=== RECORDED INFORMATION ===
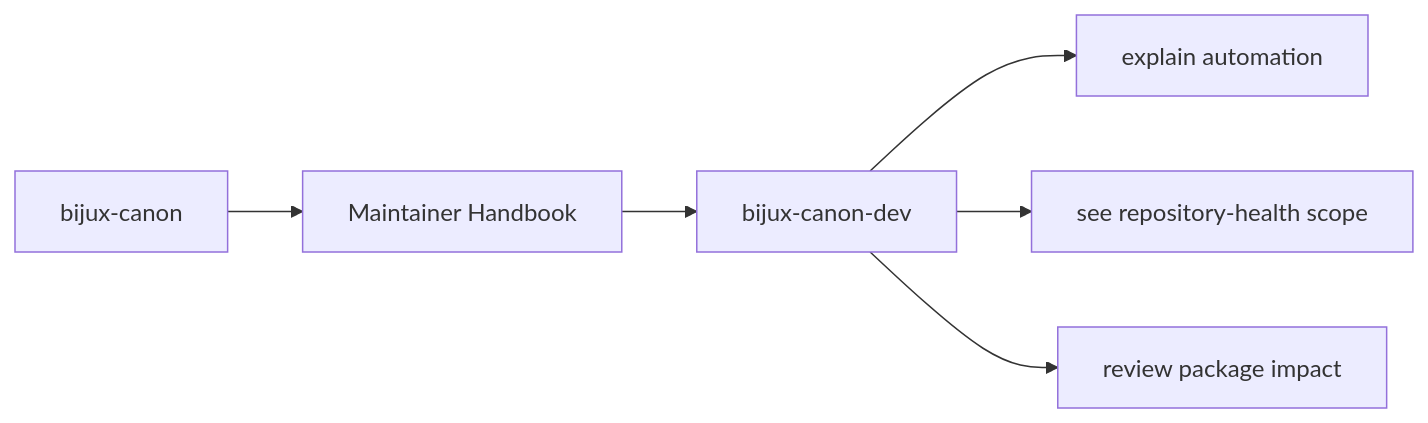
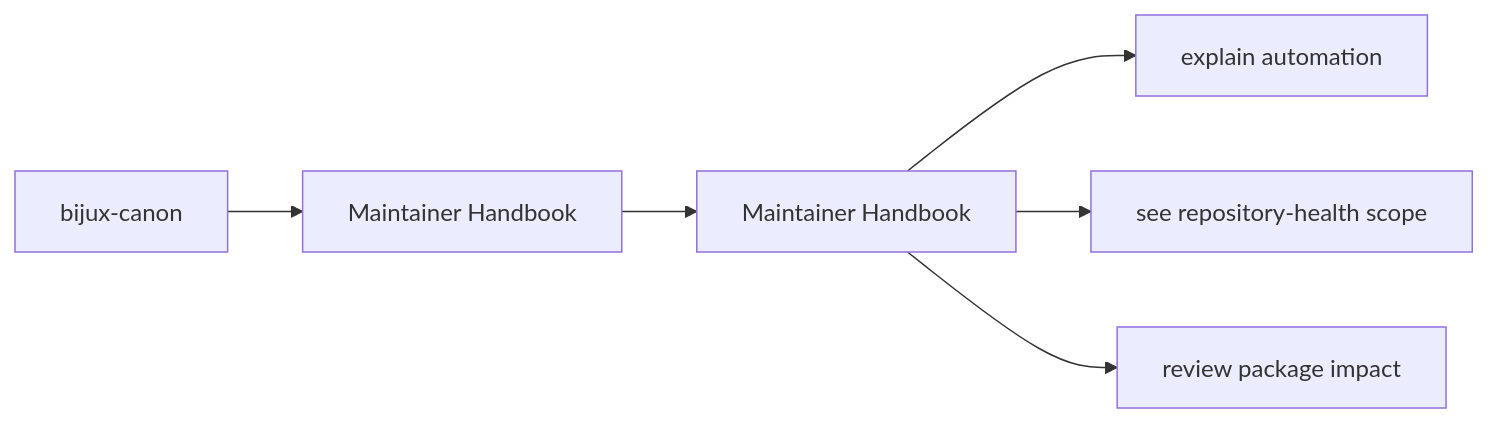
The first of 2 diagrams in docs/bijux-canon-dev/index.md (bijux/bijux-canon), drawn with Mermaid before and after one commit. The commit also changed other lines of this file and 261 other files, not shown here.

Commit message:
docs(canon): unify handbook style with the shared bijux docs system

````diff
--- a/docs/bijux-canon-dev/index.md
+++ b/docs/bijux-canon-dev/index.md
@@ -24,11 +24,11 @@
 ```mermaid
 flowchart LR
     scope["bijux-canon"] --> section["Maintainer Handbook"]
-    section --> page["bijux-canon-dev"]
+    section --> page["Maintainer Handbook"]
     dest1["explain automation"]
     dest2["see repository-health scope"]
     dest3["review package impact"]
     page --> dest1
     page --> dest2
     page --> dest3
 ```
````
===
WORK ITEM
Down to the last line, return the entries above exactly, with no pictures.

RESULT
The first of 2 diagrams in docs/bijux-canon-dev/index.md (bijux/bijux-canon), drawn with Mermaid before and after one commit. The commit also changed other lines of this file and 261 other files, not shown here.

Commit message:
docs(canon): unify handbook style with the shared bijux docs system

````diff
--- a/docs/bijux-canon-dev/index.md
+++ b/docs/bijux-canon-dev/index.md
@@ -24,11 +24,11 @@
 ```mermaid
 flowchart LR
     scope["bijux-canon"] --> section["Maintainer Handbook"]
-    section --> page["bijux-canon-dev"]
+    section --> page["Maintainer Handbook"]
     dest1["explain automation"]
     dest2["see repository-health scope"]
     dest3["review package impact"]
     page --> dest1
     page --> dest2
     page --> dest3
 ```
````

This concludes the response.